He placed a long, thick needle on the right side of my abdomen about an inch or so below my ribs and began to hammer it through the liver. Several times I brought my legs and head up from the intense pain...At one point after being told to lie still yet again, I raised my voice to the surgeon and said, "Why don't you lie here on the table and try not to move while I hammer a needle through your liver?"
Central to this book is the author's view of karma. The author states, without question, his belief that his grisly suffering is a result of his past actions.
There was no one else to blame, no one else to hold responsible...In Buddhism all things have their cause. Our body is a memory of past deeds. We create our own suffering, and the teachings we need most lie within that suffering...We are the inheritors of our past actions, and this life presents us with a wonderful opportunity to meet their effects with a bow of acceptance...
Lotus in the Fire might better be subtitled The Book of Job Meets the Great Way of Buddha. Like Job, Bedard is afflicted with incontrovertible pain and suffering. In Job's case, there is a bitter irony that overshadows this tale of woe: his agony is not payment for any sin, but, instead, the result of a horse-race wager between God and the devil (the devil claims that if God dumps endless woe on the head of Job, he would be quick to deny him. Job's tale has the added piquancy of three "friends" who lecture him, ad nauseam, on his imagined sins.)
Bedard, like Job, gets an overwhelming dose of woe; too, he has a potent faith to sustain him. Unlike Job, he has a powerful support system of family, friends, and his "sangha" --- his Buddhist peers. Most of all, unlike Job, he feels directly responsible for his plight:
We are the inheritors of our past actions, and this life presents us with a wonderful opportunity to meet their effects with a bow of acceptance.
Bedard even goes one step further --- welcoming his year of agony:

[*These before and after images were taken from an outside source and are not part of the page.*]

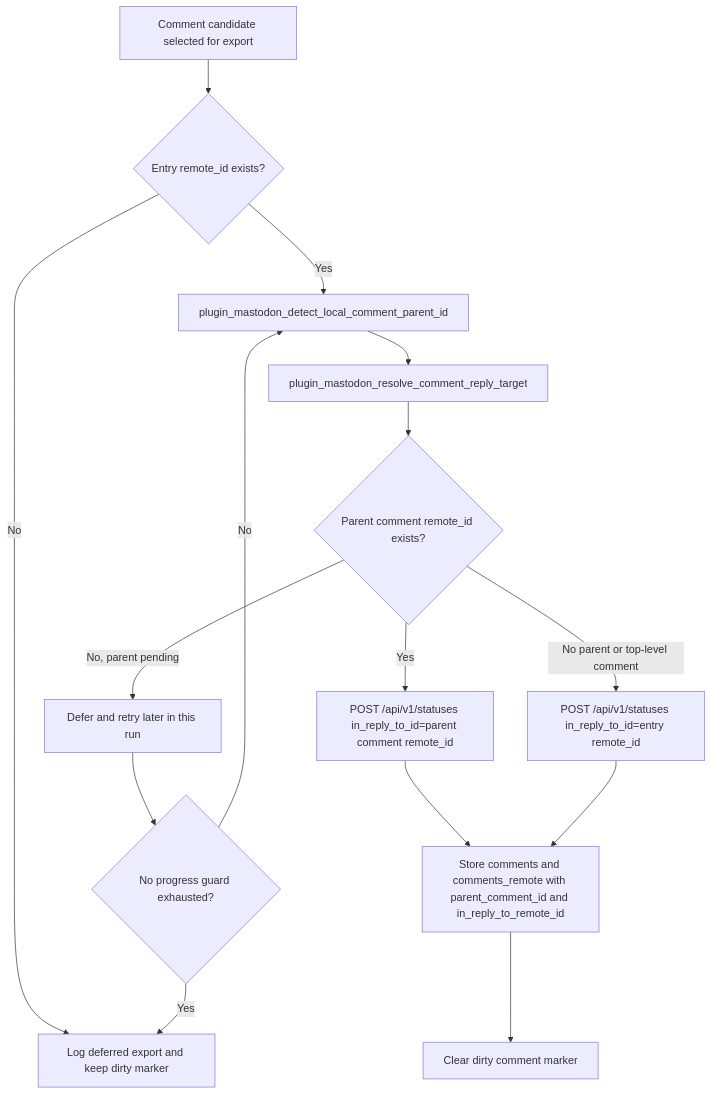
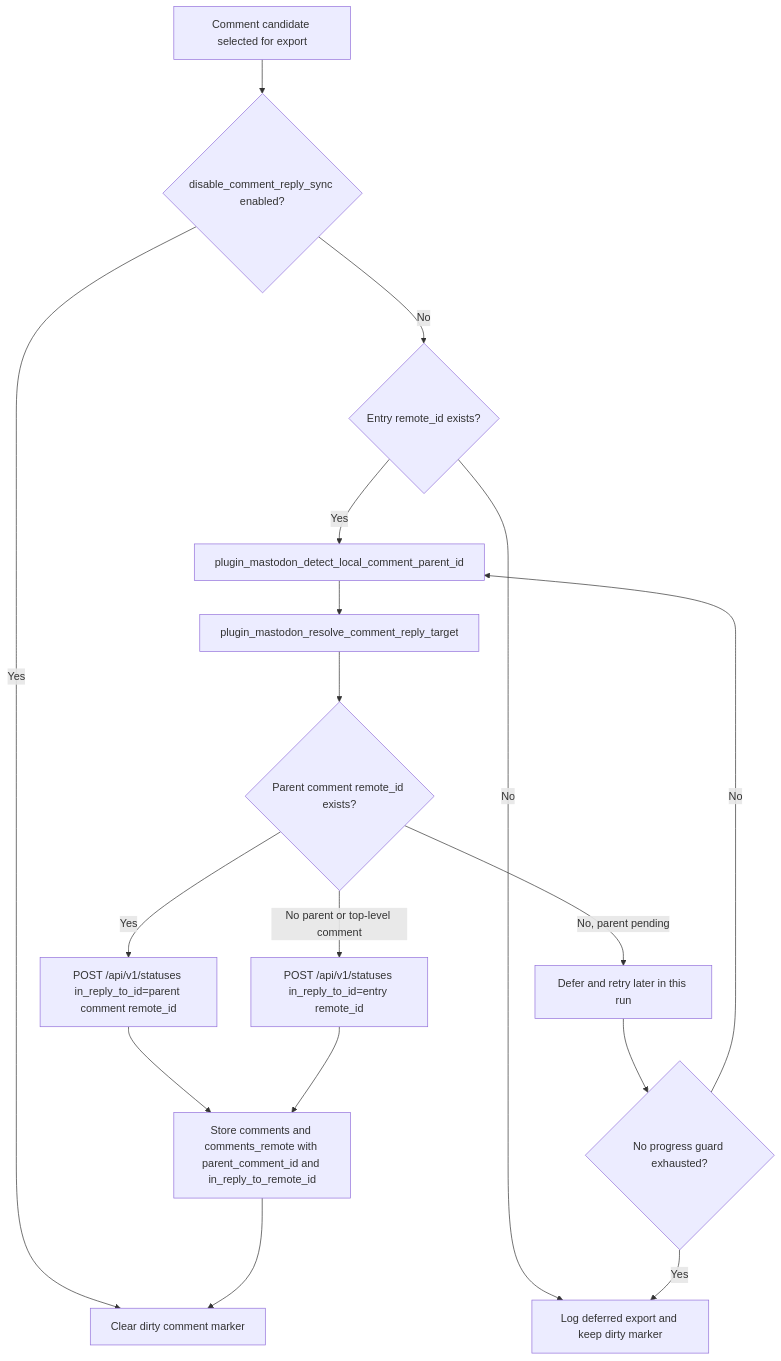
One commit to flatpressblog/flatpress changed diagram 13 of 48 in fp-plugins/mastodon/developer-docs/06-Process-Flow.md. Above: the diagram before and after it, drawn with Mermaid. The commit also changed other lines of this file and 33 other files, not shown here.

````diff
--- a/fp-plugins/mastodon/developer-docs/06-Process-Flow.md
+++ b/fp-plugins/mastodon/developer-docs/06-Process-Flow.md
@@ -397,24 +469,27 @@
 ```mermaid
 flowchart TD
     Candidate["Comment candidate selected for export"]
+    CommentGate{"disable_comment_reply_sync enabled?"}
     EntryRemote{"Entry remote_id exists?"}
     DetectParent["plugin_mastodon_detect_local_comment_parent_id"]
     Resolve["plugin_mastodon_resolve_comment_reply_target"]
     ParentRemote{"Parent comment remote_id exists?"}
     Defer["Defer and retry later in this run"]
     NoProgress{"No progress guard exhausted?"}
     LogDeferred["Log deferred export and keep dirty marker"]
     ReplyToParent["POST /api/v1/statuses in_reply_to_id=parent comment remote_id"]
     ReplyToEntry["POST /api/v1/statuses in_reply_to_id=entry remote_id"]
     Mapping["Store comments and comments_remote with parent_comment_id and in_reply_to_remote_id"]
     ClearDirty["Clear dirty comment marker"]
 
-    Candidate --> EntryRemote
+    Candidate --> CommentGate
+    CommentGate -- "Yes" --> ClearDirty
+    CommentGate -- "No" --> EntryRemote
     EntryRemote -- "No" --> LogDeferred
     EntryRemote -- "Yes" --> DetectParent --> Resolve --> ParentRemote
     ParentRemote -- "Yes" --> ReplyToParent --> Mapping --> ClearDirty
     ParentRemote -- "No, parent pending" --> Defer --> NoProgress
     NoProgress -- "No" --> DetectParent
     NoProgress -- "Yes" --> LogDeferred
     ParentRemote -- "No parent or top-level comment" --> ReplyToEntry --> Mapping
 ```
````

Leukemia has left me a gift for which I am immensely grateful: the resolve to examine my own thoughts, words, and deeds carefully and to try to live each day in harmony with all sentient beings.

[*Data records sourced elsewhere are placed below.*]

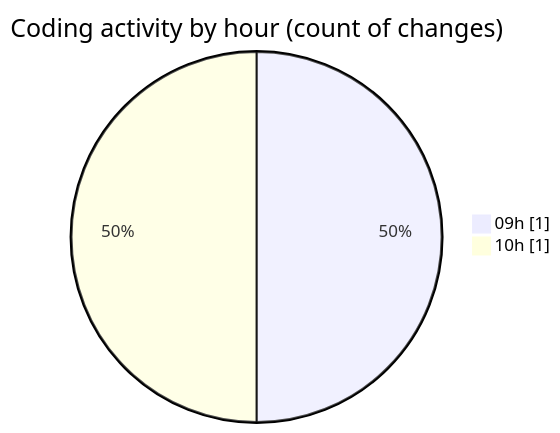
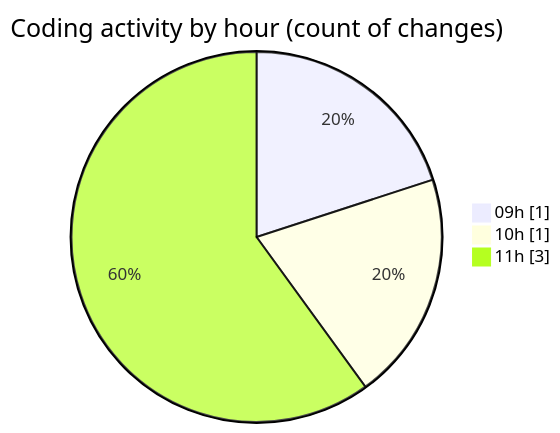
The second of 2 diagrams in 2026-01-28/cda/README.md (momahboobian/code-tracking), drawn with Mermaid before and after one commit. The commit also changed other lines of this file and 1 other file, not shown here.

````diff
--- a/2026-01-28/cda/README.md
+++ b/2026-01-28/cda/README.md
@@ -30,6 +32,7 @@
 ```mermaid
 pie showData
 title Coding activity by hour (count of changes)
 "09h" : 1
 "10h" : 1
+"11h" : 3
 ```
````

This paradox --- the concept that pain is a gift from the divine --- has always been a tough call. Much of philosophy and religion is spent on trying to deal with it. Christians have manufactured the concept of Original Sin: our forebears have sinned and we have to go through extraordinary pain to extirpate that sin. Job --- contrarian that he was --- said, "I'm suffering; there's no reason for it; God is doing it to me for his own reasons; most of all, I refuse to give up my faith, even though it's not my fault."
By contrast, Bedard says, "I'm suffering; I don't like it; but it's all my fault, and once it's done with, I'm going to be a better person for it."
Which, karma or no, sounds a hell of a lot like Christian guilt to this reader.
§ § §
A good editor would have cut the story of Bedard's pain --- not to derogate it, or belittle it --- but to make it more manageable for the reader. At the same time, he would have encouraged Bedard to deal more fully with the question of pain, pain that is visited not just on him, but on all --- especially the young and the innocent of the earth. To quote Malraux:
Like all the writers of my generation, I had been struck by the passage in The Brothers Karamazov where Ivan says, "If the divine will implies the torture of an innocent child by a brute, I'm handing back my ticket."
(Malraux then goes on to say that a certain chaplain of Glieres, after reading the book, said to him, "It's first rate, but it's the eternal problem of evil; and for me evil is not a problem, it's a mystery.")
It would have helped greatly if Bedard had been able to tell us, in terms of Buddhism, why there has to be pain visited on the young, the innocent, the guiltless. He could say, as he did for himself, that it's all a matter of "karma." However, for some of us old Job-ians --- especially those of us who think of ourselves as existentialists --- the very concept of karma (at least past life karma) is a bit of a cop-out.
--- Laurie Wilson